[Before-and-after change data]
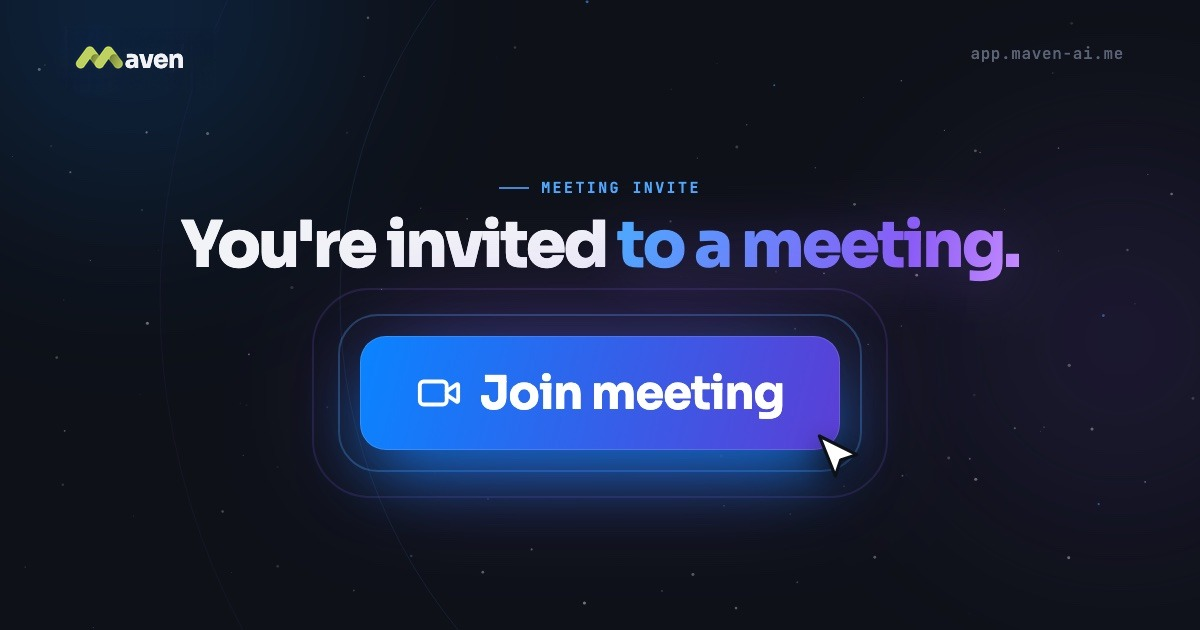
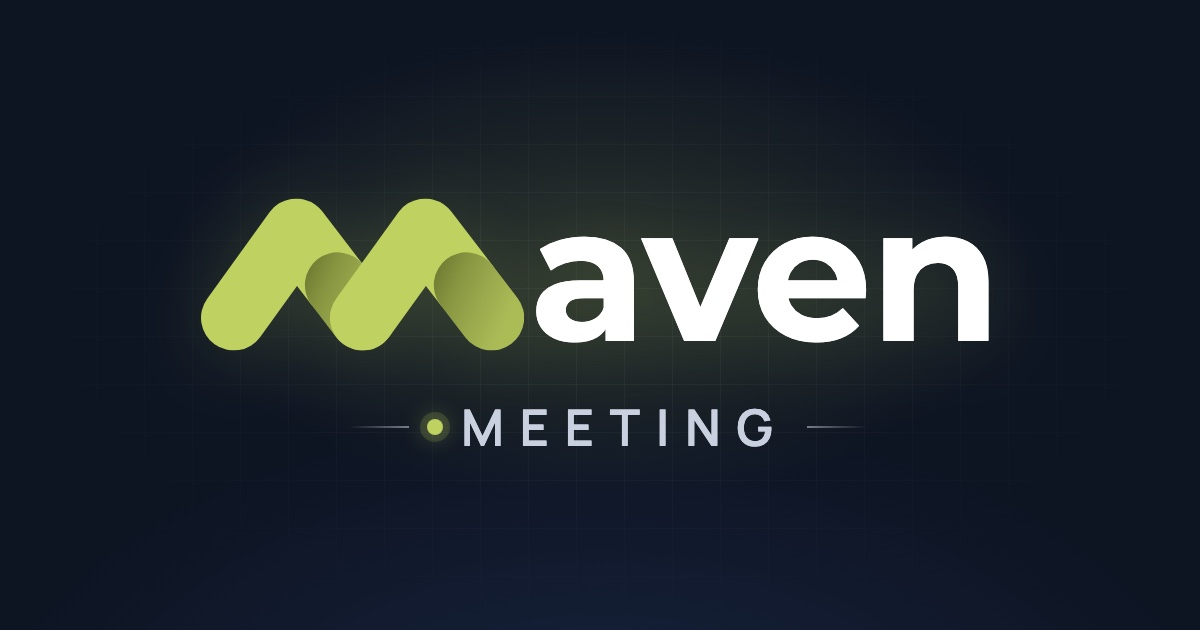
feat(links): tarjeta «Maven Meeting» y los links de Maven abren en la app de computador
- La vista previa de los links de reunión (WhatsApp, Telegram…) es ahora «Maven»
  grande y abajo «Meeting», con la M de la marca. También para /call/<sala>.
- La app de computador registra maven:// y abre la ruta pedida adentro, sin
  recargar (no corta llamadas). En el navegador de un computador, con sesión,
  Maven ofrece «Abrir en la app» / «Abrir siempre en la app».

diff --git a/frontend/src/components/AbrirEnApp.tsx b/frontend/src/components/AbrirEnApp.tsx
@@ -1,0 +1,113 @@
+import { useEffect, useRef, useState } from "react";
+import { useLocation, useNavigate } from "react-router-dom";
+import { ExternalLink, Loader2, X } from "lucide-react";
+import { useAuth } from "@/hooks/useAuth";
+import { useLanguage } from "@/hooks/useLanguage";
+import { escritorio } from "@/lib/escritorio";
+import { debeOfrecerApp, enlaceDeApp, guardarPreferencia, leerPreferencia } from "@/lib/abrirEnApp";
+
+// LOS LINKS DE MAVEN ABREN EN LA APP DE COMPUTADOR (Alvaro, 17/11/2026). Ver
+// lib/abrirEnApp.ts. Dos mitades:
+//  · dentro de la app: recibe la ruta que pidió un link maven:// y navega a ella;
+//  · en el navegador de un computador: ofrece «Abrir en la app» (una vez por
+//    pestaña) o la abre sola si la persona eligió «Siempre».
+
+const DESCARGAS = `${import.meta.env.VITE_SUPABASE_URL}/storage/v1/object/public/descargas`;
+
+export function AbrirEnApp() {
+  const navigate = useNavigate();
+  const { pathname, search, hash } = useLocation();
+  const { user } = useAuth();
+  const { t } = useLanguage();
+  const [modo, setModo] = useState<"oculto" | "ofrecer" | "abriendo">("oculto");
+  const decidido = useRef(false);
+
+  // Dentro de la app: un link maven:// abre su ruta sin recargar (no corta llamadas).
+  useEffect(() => {
+    const app = escritorio();
+    if (!app?.alAbrirRuta) return;
+    return app.alAbrirRuta((ruta) => navigate(ruta));
+  }, [navigate]);
+
+  // En el navegador: se decide UNA vez por pestaña, con la primera ruta con sesión.
+  useEffect(() => {
+    if (decidido.current || !user) return;
+    decidido.current = true;
+    const ua = navigator.userAgent || "";
+    const tactil = (navigator.maxTouchPoints ?? 0) > 1; // iPad se hace pasar por Mac
+    if (tactil || !debeOfrecerApp({ ua, enApp: !!escritorio(), conSesion: true, ruta: pathname })) return;
+    const pref = leerPreferencia();
+    if (pref === "nunca") return;
+    const ruta = `${pathname}${search}${hash}`;
+    if (pref === "siempre") {
+      window.location.href = enlaceDeApp(ruta);
+      setModo("abriendo");
+      return;
+    }
+    setModo("ofrecer");
+  }, [user, pathname, search, hash]);
+
+  useEffect(() => {
+    if (modo !== "abriendo") return;
+    const id = window.setTimeout(() => setModo("oculto"), 12_000);
+    return () => window.clearTimeout(id);
+  }, [modo]);
+
+  if (modo === "oculto") return null;
+
+  const abrir = (siempre: boolean) => {
+    if (siempre) guardarPreferencia("siempre");
+    window.location.href = enlaceDeApp(`${pathname}${search}${hash}`);
+    setModo("abriendo");
+  };
+  const quedarme = () => setModo("oculto");
+  const esMac = /Macintosh/i.test(navigator.userAgent || "");
+  const descarga = `${DESCARGAS}/${esMac ? "Maven-Mac.dmg" : "Maven-Windows.exe"}`;
+
+  return (
+    <div
+      role="dialog"
+      aria-label={t("pwa.app.titulo")}
+      className="vidrio fixed right-4 top-4 z-[200] w-[min(360px,calc(100vw-32px))] rounded-2xl border border-border/60 p-4 shadow-2xl"
+    >
+      {modo === "ofrecer" ? (
+        <div className="grid gap-3">
+          <div className="flex items-start justify-between gap-3">
+            <div className="grid gap-1">
+              <p className="text-sm font-semibold text-foreground">{t("pwa.app.titulo")}</p>
+              <p className="text-xs text-muted-foreground">{t("pwa.app.descripcion")}</p>
+            </div>
+            <button type="button" onClick={quedarme} aria-label={t("pwa.app.quedarme")} className="rounded-md p-1 text-muted-foreground hover:bg-muted hover:text-foreground">
+              <X className="h-4 w-4" />
+            </button>
+          </div>
+          <div className="flex flex-wrap gap-2">
+            <button type="button" onClick={() => abrir(true)} className="inline-flex items-center gap-1.5 rounded-full bg-primary px-3.5 py-1.5 text-xs font-semibold text-primary-foreground hover:bg-primary/90">
+              <ExternalLink className="h-3.5 w-3.5" /> {t("pwa.app.siempre")}
+            </button>
+            <button type="button" onClick={() => abrir(false)} className="rounded-full border border-border px-3.5 py-1.5 text-xs font-medium text-foreground hover:bg-muted">
+              {t("pwa.app.abrir")}
+            </button>
+            <button type="button" onClick={quedarme} className="rounded-full px-2 py-1.5 text-xs text-muted-foreground hover:text-foreground">
+              {t("pwa.app.quedarme")}
+            </button>
+          </div>
+        </div>
+      ) : (
+        <div className="grid gap-2">
+          <p className="flex items-center gap-2 text-sm font-semibold text-foreground">
+            <Loader2 className="h-4 w-4 animate-spin motion-reduce:animate-none" /> {t("pwa.app.abriendo")}
+          </p>
+          <div className="flex flex-wrap gap-x-4 gap-y-1 text-xs">
+            <button type="button" onClick={quedarme} className="text-muted-foreground underline-offset-2 hover:text-foreground hover:underline">
+              {t("pwa.app.quedarme")}
+            </button>
+            <a href={descarga} className="text-primary underline-offset-2 hover:underline">{t("pwa.app.noSeAbrio")}</a>
+          </div>
+        </div>
+      )}
+    </div>
+  );
+}
+
+export default AbrirEnApp;

diff --git a/desktop/src/main.js b/desktop/src/main.js
@@ -69,7 +69,63 @@ if (!app.isPackaged) app.setPath("userData", path.join(app.getPath("appData"), "
 if (!app.requestSingleInstanceLock()) {
   app.quit();
 } else {
-  app.on("second-instance", () => mostrar());
+  // En Windows un link maven:// abre otra copia con el link en argv: esta lo recibe.
+  app.on("second-instance", (_e, argv) => {
+    const enlace = (argv || []).find((a) => typeof a === "string" && a.startsWith(`${PROTOCOLO}://`));
+    if (enlace) abrirEnlace(enlace);
+    else mostrar();
+  });
+}
+
+// ── Los links de Maven abren en la app (Alvaro, 17/11/2026: «que me abran la
+// aplicación cuando lo quiero abrir, no en el navegador») ─────────────────────
+// La página, en el navegador, ofrece «Abrir en la app» con maven://abrir?ruta=/…
+// El sistema se lo pasa a la app: en Mac por «open-url», en Windows por argv.
+const PROTOCOLO = "maven";
+let enlacePendiente = null;
+
+/** maven://abrir?ruta=/call/x → https://app.maven-ai.me/call/x. Solo rutas de Maven. */
+function destinoDeEnlace(enlace) {
+  try {
+    const u = new URL(enlace);
+    if (u.protocol !== `${PROTOCOLO}:`) return null;
+    const ruta = u.searchParams.get("ruta") || "/";
+    if (!ruta.startsWith("/") || ruta.startsWith("//")) return null;
+    const destino = new URL(ruta, "https://app.maven-ai.me");
+    return destino.origin === "https://app.maven-ai.me" ? destino : null;
+  } catch {
+    return null;
+  }
+}
+
+function abrirEnlace(enlace) {
+  const destino = destinoDeEnlace(enlace);
+  if (!destino) return mostrar();
+  if (!ventana) {
+    enlacePendiente = destino.href;
+    if (app.isReady()) crearVentana();
+    return;
+  }
+  // Si Maven ya está cargado, la ruta se abre ADENTRO (sin recargar): una
+  // llamada o un Cowork en curso no se cortan.
+  const actual = ventana.webContents.getURL();
+  if (actual.startsWith("https://app.maven-ai.me/")) {
+    ventana.webContents.send("maven:abrir-ruta", destino.pathname + destino.search + destino.hash);
+  } else {
+    ventana.loadURL(destino.href);
+  }
+  mostrar();
+}
+
+app.on("open-url", (e, enlace) => {
+  e.preventDefault();
+  if (app.isReady()) abrirEnlace(enlace);
+  else { const d = destinoDeEnlace(enlace); if (d) enlacePendiente = d.href; }
+});
+if (process.platform === "win32") {
+  const enlace = process.argv.find((a) => typeof a === "string" && a.startsWith(`${PROTOCOLO}://`));
+  const d = enlace ? destinoDeEnlace(enlace) : null;
+  if (d) enlacePendiente = d.href;
 }
 
 function mostrar() {
@@ -158,7 +214,8 @@ function crearVentana() {
   });
 
   ventana.webContents.setUserAgent(`${ventana.webContents.getUserAgent()} MavenEscritorio/${app.getVersion()}`);
-  ventana.loadURL(URL_MAVEN);
+  ventana.loadURL(enlacePendiente || URL_MAVEN);
+  enlacePendiente = null;
 
   // Prueba desde el código: MAVEN_CAPTURA=/ruta.png guarda cómo se ve y cierra.
   if (!app.isPackaged && process.env.MAVEN_CAPTURA) {
@@ -370,6 +427,8 @@ function crearMenu() {
 // ── Arranque ─────────────────────────────────────────────────────────────────
 app.whenReady().then(() => {
   app.setAppUserModelId("me.maven-ai.escritorio"); // avisos con nombre en Windows
+  // maven:// abre esta app (solo la instalada: probando desde el código no se registra).
+  if (app.isPackaged) app.setAsDefaultProtocolClient(PROTOCOLO);
 
   // La primera vez queda puesta para abrir al prender (Alvaro lo pidió así).
   // (Solo en la app instalada: probarla desde el código no toca el computador.)

diff --git a/frontend/src/test/abrirEnApp.test.ts b/frontend/src/test/abrirEnApp.test.ts
@@ -1,0 +1,38 @@
+import { describe, it, expect } from "vitest";
+import { debeOfrecerApp, enlaceDeApp } from "@/lib/abrirEnApp";
+
+// Alvaro, 17/11/2026: «que me abran la aplicación cuando lo quiero abrir, no en
+// el navegador». En un computador, con sesión, Maven ofrece abrir en la app.
+
+const MAC = "Mozilla/5.0 (Macintosh; Intel Mac OS X 10_15_7) AppleWebKit/537.36 Chrome/157 Safari/537.36";
+const WIN = "Mozilla/5.0 (Windows NT 10.0; Win64; x64) AppleWebKit/537.36 Chrome/157 Safari/537.36";
+const CEL = "Mozilla/5.0 (iPhone; CPU iPhone OS 18_0 like Mac OS X) Mobile/15E148";
+
+const app = Object.values(import.meta.glob("../App.tsx", { query: "?raw", import: "default", eager: true }))[0] as string;
+
+describe("abrir los links de Maven en la app", () => {
+  it("en el navegador de Mac o Windows, con sesión, se ofrece", () => {
+    expect(debeOfrecerApp({ ua: MAC, enApp: false, conSesion: true, ruta: "/call/sala-1" })).toBe(true);
+    expect(debeOfrecerApp({ ua: WIN, enApp: false, conSesion: true, ruta: "/cowork" })).toBe(true);
+  });
+
+  it("no se ofrece en el teléfono, dentro de la app, sin sesión ni a invitados", () => {
+    expect(debeOfrecerApp({ ua: CEL, enApp: false, conSesion: true, ruta: "/cowork" })).toBe(false);
+    expect(debeOfrecerApp({ ua: MAC, enApp: true, conSesion: true, ruta: "/cowork" })).toBe(false);
+    expect(debeOfrecerApp({ ua: MAC, enApp: false, conSesion: false, ruta: "/cowork" })).toBe(false);
+    expect(debeOfrecerApp({ ua: MAC, enApp: false, conSesion: true, ruta: "/entrar/abc123" })).toBe(false);
+    expect(debeOfrecerApp({ ua: MAC, enApp: false, conSesion: true, ruta: "/unirse/xyz" })).toBe(false);
+    expect(debeOfrecerApp({ ua: MAC, enApp: false, conSesion: true, ruta: "/" })).toBe(false);
+    expect(debeOfrecerApp({ ua: MAC, enApp: false, conSesion: true, ruta: "/login" })).toBe(false);
+  });
+
+  it("el link de la app lleva la ruta y nunca otro sitio", () => {
+    expect(enlaceDeApp("/call/sala-1?x=1")).toBe("maven://abrir?ruta=%2Fcall%2Fsala-1%3Fx%3D1");
+    expect(enlaceDeApp("//otro.com/x")).toBe("maven://abrir?ruta=%2F");
+    expect(enlaceDeApp("https://otro.com")).toBe("maven://abrir?ruta=%2F");
+  });
+
+  it("está montado en toda la app", () => {
+    expect(app).toMatch(/<AbrirEnApp \/>/);
+  });
+});

diff --git a/frontend/src/lib/abrirEnApp.ts b/frontend/src/lib/abrirEnApp.ts
@@ -1,0 +1,42 @@
+// LOS LINKS DE MAVEN ABREN EN LA APP DE COMPUTADOR (Alvaro, 17/11/2026: «que me
+// abran la aplicación cuando lo quiero abrir, no en el navegador»).
+//
+// En el navegador de un computador, al abrir un link de Maven se ofrece «Abrir en
+// la app». Si la persona marca «Siempre», las próximas veces se abre solo. La app
+// recibe maven://abrir?ruta=/… (desktop/src/main.js) y abre esa ruta adentro.
+
+export const CLAVE_PREFERENCIA = "maven.abrirEnApp";
+export type Preferencia = "siempre" | "nunca" | null;
+
+/** Rutas públicas o de invitados: ahí no se ofrece la app (quien entra puede no tenerla). */
+const RUTAS_PUBLICAS = [
+  /^\/$/, /^\/(es|en|de|fr|it|pt)(\/|$)/, /^\/(login|register|forgot-password|reset-password|privacidad|documentation|diagnostico-pantalla|concept|credentials)(\/|$)/,
+  /^\/(entrar|unirse|aportar|subir|chatter|hoja)\//, /^\/portal(\/|$)/,
+];
+
+/** ¿Hay que ofrecer abrir en la app? Solo en un navegador de computador, con sesión. */
+export function debeOfrecerApp(p: { ua: string; enApp: boolean; conSesion: boolean; ruta: string }): boolean {
+  if (p.enApp || !p.conSesion) return false;
+  if (/Android|iPhone|iPad|iPod|Mobile/i.test(p.ua)) return false;
+  if (!/Macintosh|Windows/i.test(p.ua)) return false;
+  return !RUTAS_PUBLICAS.some((re) => re.test(p.ruta));
+}
+
+/** El link que abre la app en esa ruta. */
+export function enlaceDeApp(ruta: string): string {
+  const limpia = ruta.startsWith("/") && !ruta.startsWith("//") ? ruta : "/";
+  return `maven://abrir?ruta=${encodeURIComponent(limpia)}`;
+}
+
+export function leerPreferencia(): Preferencia {
+  try {
+    const v = localStorage.getItem(CLAVE_PREFERENCIA);
+    return v === "siempre" || v === "nunca" ? v : null;
+  } catch {
+    return null;
+  }
+}
+
+export function guardarPreferencia(v: Exclude<Preferencia, null>): void {
+  try { localStorage.setItem(CLAVE_PREFERENCIA, v); } catch { /* sin almacenamiento: se pregunta otra vez */ }
+}

diff --git a/frontend/src/lib/i18n/pwa.ts b/frontend/src/lib/i18n/pwa.ts
@@ -6,6 +6,14 @@ export const PREFIJOS_PWA = ["pwa.", "push."] as const;
 
 export const pwa = {
   // PWA: instalar Maven en el teléfono y avisos push en este dispositivo
+  // Abrir los links de Maven en la app de computador (17/11/2026)
+  "pwa.app.titulo": { es: "Abrir en la app de Maven", en: "Open in the Maven app" },
+  "pwa.app.descripcion": { es: "Se abre en la app de tu computador, no en el navegador.", en: "It opens in the app on your computer, not in the browser." },
+  "pwa.app.abrir": { es: "Abrir en la app", en: "Open in the app" },
+  "pwa.app.quedarme": { es: "Seguir en el navegador", en: "Stay in the browser" },
+  "pwa.app.siempre": { es: "Abrir siempre en la app", en: "Always open in the app" },
+  "pwa.app.abriendo": { es: "Abriendo en la app de Maven…", en: "Opening in the Maven app…" },
+  "pwa.app.noSeAbrio": { es: "¿No se abrió? Descarga la app", en: "Didn't open? Download the app" },
   "pwa.instalar.titulo": { es: "Instala Maven en tu teléfono", en: "Install Maven on your phone" },
   "pwa.instalar.descripcion": { es: "Abre más rápido y recibe avisos de mensajes aunque esté cerrada.", en: "Opens faster and gets message alerts even when it's closed." },
   "pwa.instalar.boton": { es: "Instalar Maven", en: "Install Maven" },

diff --git a/frontend/src/lib/tarjetasDeLink.ts b/frontend/src/lib/tarjetasDeLink.ts
@@ -39,12 +39,13 @@ export const TARJETAS = {
   reunion: {
     archivo: "og-reunion.html",
     url: `${BASE}/`,
-    titulo: "You're invited to a meeting",
-    descripcion: "Tap the link and join from your browser. No downloads.",
-    // v=2: la imagen del botón «Join meeting» (R4), elegida el 11/11. Subir el
-    // número al cambiarla, para que WhatsApp no siga mostrando la vieja.
-    imagen: `${BASE}/og-reunion.jpg?v=7`,
-    alt: "Join meeting on Maven",
+    titulo: "Maven Meeting",
+    descripcion: "Tap the link to join the meeting.",
+    // v=8 (Alvaro, 17/11/2026): «que diga Maven y abajito Meeting, bonito, para
+    // compartir en WhatsApp y Telegram». Subir el número al cambiar la imagen,
+    // para que WhatsApp no siga mostrando la vieja.
+    imagen: `${BASE}/og-reunion.jpg?v=8`,
+    alt: "Maven Meeting",
   },
   cowork: {
     archivo: "og-cowork.html",

diff --git a/frontend/src/App.tsx b/frontend/src/App.tsx
@@ -8,6 +8,7 @@ import { QueryClient, QueryClientProvider } from "@tanstack/react-query";
 import { BrowserRouter, Routes, Route, Navigate } from "react-router-dom";
 import { ThemeProvider } from "next-themes";
 import { AuthProvider } from "@/hooks/useAuth";
+import { AbrirEnApp } from "@/components/AbrirEnApp";
 import { useSkinSync } from "@/hooks/useSkin";
 import { LanguageProvider, idiomaInicial } from "@/hooks/useLanguage";
 import { IDIOMAS } from "@/lib/idiomas";
@@ -290,6 +291,8 @@ const App = () => (
           <AvisoRelojDesfasado />
           <Sonner />
           <BrowserRouter>
+            {/* Los links de Maven abren en la app de computador (17/11/2026). */}
+            <AbrirEnApp />
             <Suspense fallback={<LoadingFallback />}>
             <Routes>
               {/* Public routes */}

diff --git a/desktop/src/preload.js b/desktop/src/preload.js
@@ -55,6 +55,12 @@ contextBridge.exposeInMainWorld("mavenEscritorio", {
   },
   /** Segundos sin tocar teclado ni mouse en todo el computador. */
   inactividad: () => ipcRenderer.invoke("maven:inactividad"),
+  /** Un link maven:// pidió abrir esta ruta de Maven (sin recargar la página). */
+  alAbrirRuta: (cb) => {
+    const f = (_e, ruta) => { if (typeof ruta === "string" && ruta.startsWith("/")) cb(ruta); };
+    ipcRenderer.on("maven:abrir-ruta", f);
+    return () => ipcRenderer.removeListener("maven:abrir-ruta", f);
+  },
   /** Memoria: { app_mb, equipo_gb, libre_gb }. */
   memoria: () => ipcRenderer.invoke("maven:memoria"),
   /** Cada minuto: los tramos de app/página al frente (ver desktop/src/apps.js). */

diff --git a/frontend/src/test/tarjetasDeLink.test.ts b/frontend/src/test/tarjetasDeLink.test.ts
@@ -24,9 +24,9 @@ describe("la tarjeta de WhatsApp de cada link", () => {
 
   it("una invitación a reunión dice que es una reunión", () => {
     const html = conTarjeta(INDEX, TARJETAS.reunion);
-    expect(html).toContain(`property="og:title" content="You&#39;re invited to a meeting"`.replace("&#39;", "'"));
+    expect(html).toContain('property="og:title" content="Maven Meeting"');
     expect(html).toContain("og-reunion.jpg");
-    expect(html).toContain('name="twitter:image" content="https://app.maven-ai.me/og-reunion.jpg?v=7"');
+    expect(html).toContain('name="twitter:image" content="https://app.maven-ai.me/og-reunion.jpg?v=8"');
   });
 
   it("un link de Cowork dice que el equipo te llama", () => {

diff --git a/frontend/src/lib/escritorio.ts b/frontend/src/lib/escritorio.ts
@@ -25,6 +25,8 @@ export type MavenEscritorio = {
   alCambiarFlotante: (cb: (flotando: boolean) => void) => () => void;
   inactividad: () => Promise<number | null>;
   alUsoDeApps: (cb: (lote: TramoDeApp[]) => void) => () => void;
+  /** Un link maven:// pidió abrir esta ruta (versiones de la app desde el 17/11/2026). */
+  alAbrirRuta?: (cb: (ruta: string) => void) => () => void;
 };
 
 /** La app de computador, o null en el navegador (o en una versión vieja de la app sin esa función). */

Work required:
What you return must be the lines above that run from the line with "diff --git a/desktop/src/main.js" to the line with "(_e, argv) =>", inclusive, each copied exactly.

Written answer:
diff --git a/desktop/src/main.js b/desktop/src/main.js
@@ -69,7 +69,63 @@ if (!app.isPackaged) app.setPath("userData", path.join(app.getPath("appData"), "
 if (!app.requestSingleInstanceLock()) {
   app.quit();
 } else {
-  app.on("second-instance", () => mostrar());
+  // En Windows un link maven:// abre otra copia con el link en argv: esta lo recibe.
+  app.on("second-instance", (_e, argv) => {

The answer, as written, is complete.